In the summer, we often spend weekends at the cottage with friends. In the country, the normal rules do not apply, and so there are innumerable cocktails, a plethora of red meats, and what can only be described as a revolting amount of potato chips. Though not officially in competition, I consider myself the reigning champion of deep-friend starch consumption, devouring at least a family-sized bag or two of Miss Vickie’s on each weekend jaunt. Now this is nothing to be proud of, but as the experts say, the first step is acknowledging I have a problem. The second step is to stop eating so many frackin’ chips.
During the week, common sense attempts to prevail as we try to right the balance by reverting to a diet consisting primarily of grains and plants. We call these omnivorous delights bowls of health, and we eat them with great relish, for though they taste as good as they look and they make us feel fantastic, like we are really taking care of ourselves.
In the mornings, we eat granola with fruits and nuts and yogurt, and at night, a comparable bowl of brown rice and nuts and greens. But there is so much chopping required, and in the summer, when it is hot, or in the fall, when there is too much marking to do, or in the winter, when all you really want to do is make yourself a toddy and crawl into the tub, chopping can make you almost want to stick a Kraft Dinner Cup into the microwave and call it a day.
So imagine my delight when a few weeks ago, I stumbled upon a recipe for a Japanese Rice Pot with five vegetables and a mix of 15 grains that demands almost no prep, uses one single pot, and requires almost no clean-up.
Now, despite my passion for the miraculous potato, I have long considered myself a bit of an aficionado when it comes to grains. But I had no idea that there even were 15 possible grains to choose from. The challenge is how to actually get one’s hands on them. Apparently, if the New York Times article is to be believed, the 15-grain mix is called jugokokumai, and can be bought on-line, or presumably found at Japanese grocery stores (though I have yet to go looking for it). The reason is this, you can make a wonderfully nutritious and delicious rice pot with regular old short-grained brown rice, or any version of rice and grains that you want to throw together.
As the name of the recipe makes clear, there are only five main ingredients in addition to the rice: carrots, burdock, seaweed, shiitake and edamame. The water is scented with just a hint of soy, a dash of mirin, and a glance in the direction of the sake bottle. I made it once, though sadly without the burdock, and it was delicious. To be honest, I will probably never make the effort to seek out this missing ingredient, as it grew wild and hideous in my front yard for five years, killing off my more delicate and graceful plants and causing me no end of annoyance as its burrs clung to my clothes and gloves when I tried to do battle with it. Basically, I have a grudge against burdock, and it will take more than a suggestion of its calming powers to add it to this, my newly-beloved dish.
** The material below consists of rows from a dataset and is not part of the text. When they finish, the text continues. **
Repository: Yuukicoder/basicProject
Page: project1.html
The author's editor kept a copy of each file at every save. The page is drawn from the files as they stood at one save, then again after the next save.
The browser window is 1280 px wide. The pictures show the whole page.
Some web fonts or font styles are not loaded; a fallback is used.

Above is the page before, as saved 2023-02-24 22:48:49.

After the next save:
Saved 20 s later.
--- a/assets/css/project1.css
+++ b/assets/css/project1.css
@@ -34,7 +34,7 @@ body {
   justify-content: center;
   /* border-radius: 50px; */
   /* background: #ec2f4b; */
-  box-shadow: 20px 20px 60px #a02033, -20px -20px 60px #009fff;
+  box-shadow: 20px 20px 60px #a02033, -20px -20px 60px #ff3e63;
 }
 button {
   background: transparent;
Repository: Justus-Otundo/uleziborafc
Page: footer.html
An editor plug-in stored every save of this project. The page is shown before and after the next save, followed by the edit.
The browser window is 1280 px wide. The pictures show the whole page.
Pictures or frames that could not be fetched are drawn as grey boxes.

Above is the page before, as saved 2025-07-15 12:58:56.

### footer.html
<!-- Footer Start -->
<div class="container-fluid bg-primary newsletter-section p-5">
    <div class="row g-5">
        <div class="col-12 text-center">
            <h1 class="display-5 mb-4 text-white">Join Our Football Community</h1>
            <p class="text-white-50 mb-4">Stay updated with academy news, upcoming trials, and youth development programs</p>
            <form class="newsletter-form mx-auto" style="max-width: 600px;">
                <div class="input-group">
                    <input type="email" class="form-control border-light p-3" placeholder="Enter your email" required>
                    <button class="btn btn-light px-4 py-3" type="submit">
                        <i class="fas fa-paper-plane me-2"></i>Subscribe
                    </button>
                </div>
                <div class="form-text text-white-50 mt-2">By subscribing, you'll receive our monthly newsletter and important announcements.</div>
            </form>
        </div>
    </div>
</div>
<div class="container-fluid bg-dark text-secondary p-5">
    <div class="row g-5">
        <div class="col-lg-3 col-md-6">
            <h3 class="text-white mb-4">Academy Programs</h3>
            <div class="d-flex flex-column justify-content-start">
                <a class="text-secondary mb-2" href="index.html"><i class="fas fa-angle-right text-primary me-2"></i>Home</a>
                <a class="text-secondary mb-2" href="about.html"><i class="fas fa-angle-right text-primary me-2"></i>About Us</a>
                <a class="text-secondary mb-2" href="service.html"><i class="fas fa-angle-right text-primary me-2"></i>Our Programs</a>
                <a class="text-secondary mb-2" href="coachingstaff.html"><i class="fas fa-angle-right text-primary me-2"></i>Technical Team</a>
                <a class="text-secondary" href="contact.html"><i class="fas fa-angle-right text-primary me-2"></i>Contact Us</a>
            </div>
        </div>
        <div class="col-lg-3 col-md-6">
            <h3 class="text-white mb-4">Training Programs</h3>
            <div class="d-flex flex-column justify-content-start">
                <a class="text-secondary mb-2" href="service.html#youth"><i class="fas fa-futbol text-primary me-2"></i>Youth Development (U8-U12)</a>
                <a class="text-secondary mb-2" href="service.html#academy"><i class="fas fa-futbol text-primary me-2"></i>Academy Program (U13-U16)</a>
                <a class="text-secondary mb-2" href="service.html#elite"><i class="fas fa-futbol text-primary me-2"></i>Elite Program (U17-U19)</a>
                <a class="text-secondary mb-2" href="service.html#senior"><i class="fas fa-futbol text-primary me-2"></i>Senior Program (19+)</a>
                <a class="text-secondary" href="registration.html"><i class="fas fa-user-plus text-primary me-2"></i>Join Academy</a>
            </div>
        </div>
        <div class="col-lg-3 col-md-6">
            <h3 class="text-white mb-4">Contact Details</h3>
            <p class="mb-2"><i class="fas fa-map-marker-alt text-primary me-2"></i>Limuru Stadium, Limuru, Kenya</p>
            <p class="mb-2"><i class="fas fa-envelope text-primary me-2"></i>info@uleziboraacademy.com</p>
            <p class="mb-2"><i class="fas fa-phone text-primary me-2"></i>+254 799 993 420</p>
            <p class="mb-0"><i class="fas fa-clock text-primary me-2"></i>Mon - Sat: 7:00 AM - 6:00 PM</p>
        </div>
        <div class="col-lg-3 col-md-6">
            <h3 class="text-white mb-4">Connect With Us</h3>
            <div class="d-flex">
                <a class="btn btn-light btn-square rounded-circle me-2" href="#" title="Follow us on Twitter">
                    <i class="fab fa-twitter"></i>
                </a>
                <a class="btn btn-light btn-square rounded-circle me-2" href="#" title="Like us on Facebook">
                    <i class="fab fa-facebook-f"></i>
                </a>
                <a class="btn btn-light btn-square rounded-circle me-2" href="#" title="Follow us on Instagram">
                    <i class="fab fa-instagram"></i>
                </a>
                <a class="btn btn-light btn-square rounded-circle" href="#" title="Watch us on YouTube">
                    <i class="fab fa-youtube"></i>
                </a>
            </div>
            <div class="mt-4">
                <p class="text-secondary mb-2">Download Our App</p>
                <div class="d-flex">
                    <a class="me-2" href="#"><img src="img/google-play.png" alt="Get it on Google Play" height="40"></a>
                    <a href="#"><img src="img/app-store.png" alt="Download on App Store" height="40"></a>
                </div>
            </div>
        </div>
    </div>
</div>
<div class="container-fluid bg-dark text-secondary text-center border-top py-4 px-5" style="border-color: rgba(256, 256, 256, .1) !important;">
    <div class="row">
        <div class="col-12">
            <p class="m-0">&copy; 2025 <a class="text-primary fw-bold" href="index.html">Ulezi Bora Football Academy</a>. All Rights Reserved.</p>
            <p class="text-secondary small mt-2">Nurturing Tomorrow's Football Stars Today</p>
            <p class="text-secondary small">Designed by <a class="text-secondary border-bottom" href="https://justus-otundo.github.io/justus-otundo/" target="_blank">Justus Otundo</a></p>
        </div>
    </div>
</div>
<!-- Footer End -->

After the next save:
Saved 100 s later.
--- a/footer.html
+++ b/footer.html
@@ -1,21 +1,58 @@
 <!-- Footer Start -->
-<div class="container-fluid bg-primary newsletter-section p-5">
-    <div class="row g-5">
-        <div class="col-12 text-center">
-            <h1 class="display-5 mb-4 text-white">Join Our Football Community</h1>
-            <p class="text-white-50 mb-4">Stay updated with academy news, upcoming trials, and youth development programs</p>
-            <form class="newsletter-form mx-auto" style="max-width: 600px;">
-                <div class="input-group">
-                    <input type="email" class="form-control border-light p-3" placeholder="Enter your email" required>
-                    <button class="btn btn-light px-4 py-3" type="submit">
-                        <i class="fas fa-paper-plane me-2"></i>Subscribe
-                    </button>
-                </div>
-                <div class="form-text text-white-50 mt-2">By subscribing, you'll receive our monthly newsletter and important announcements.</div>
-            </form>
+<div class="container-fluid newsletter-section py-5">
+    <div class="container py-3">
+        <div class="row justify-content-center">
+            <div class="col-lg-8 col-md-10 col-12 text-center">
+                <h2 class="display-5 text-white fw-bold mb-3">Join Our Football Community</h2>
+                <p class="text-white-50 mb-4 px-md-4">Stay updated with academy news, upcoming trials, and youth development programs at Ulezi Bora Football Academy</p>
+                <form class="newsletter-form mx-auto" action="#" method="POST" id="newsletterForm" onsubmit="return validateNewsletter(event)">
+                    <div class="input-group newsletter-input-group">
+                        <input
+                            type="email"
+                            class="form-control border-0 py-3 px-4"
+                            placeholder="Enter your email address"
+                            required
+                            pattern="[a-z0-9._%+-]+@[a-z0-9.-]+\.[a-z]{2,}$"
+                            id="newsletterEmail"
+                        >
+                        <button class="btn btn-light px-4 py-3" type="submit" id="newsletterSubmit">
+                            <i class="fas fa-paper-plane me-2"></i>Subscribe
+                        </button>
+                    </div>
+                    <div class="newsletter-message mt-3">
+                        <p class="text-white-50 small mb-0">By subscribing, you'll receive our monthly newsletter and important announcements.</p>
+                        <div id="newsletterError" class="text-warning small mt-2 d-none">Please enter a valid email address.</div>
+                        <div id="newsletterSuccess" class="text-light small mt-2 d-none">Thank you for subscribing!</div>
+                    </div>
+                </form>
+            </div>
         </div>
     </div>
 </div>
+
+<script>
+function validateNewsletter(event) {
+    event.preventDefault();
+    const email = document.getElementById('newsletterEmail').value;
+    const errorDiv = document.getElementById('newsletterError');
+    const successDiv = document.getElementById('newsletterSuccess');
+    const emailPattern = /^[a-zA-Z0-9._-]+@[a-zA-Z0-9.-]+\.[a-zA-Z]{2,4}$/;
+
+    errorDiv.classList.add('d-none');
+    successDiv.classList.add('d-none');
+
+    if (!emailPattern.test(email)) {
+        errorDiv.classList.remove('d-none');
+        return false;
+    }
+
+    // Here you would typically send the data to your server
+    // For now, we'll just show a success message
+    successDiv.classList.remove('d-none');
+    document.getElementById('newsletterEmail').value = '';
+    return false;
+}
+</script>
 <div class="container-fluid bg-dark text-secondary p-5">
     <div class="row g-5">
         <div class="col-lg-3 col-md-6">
The second time I made it, I got a little bit creative, adding some thinly-sliced cabbage and red pepper, but tonight, I really threw caution to the wind and went for it. Now, what is celebrated in this dish is its meditative properties – as opposed to its strong and vibrant flavours – so my decision to add a little garlic and ginger is probably a little counter-productive in that regard. That said, it brought things to a new level taste-wise, and health-wise, well… enough said.
What you do is this:
Put three cups of water in a pot, and then take 1/4 cup out. Fill that 1/4 cup with a mix of soy sauce, mirin, and some kind of booze, and dump it back into the pot.
Add some dried, sliced shiitake and bring the lot to a boil. While the water is heating up, julienne or slice some carrots and some ginger, and do what you like with a clove of garlic: grate it, slice it, mash it up.
Make sure you have some dried seaweed handy and some frozen edamame, and then stand by.
When the water boils, add 1 and a 1/2 cups of rice and/or grains and return to a boil. Then in an orderly fashion, lay the edamame, seawood and vegetables on the surface of the rice in a circle, put the lid on and turn the heat down to simmer.
Check in from time to time, and when the grains are to your liking and the water is absorbed, give it a stir and fill your bowls.
Again, though this is probably a blasphemous suggestion, I added a little sriracha to the dish tonight because I like a little spice. But regardless of your inclination, the fact remains: it’s the quintessential bowl of health.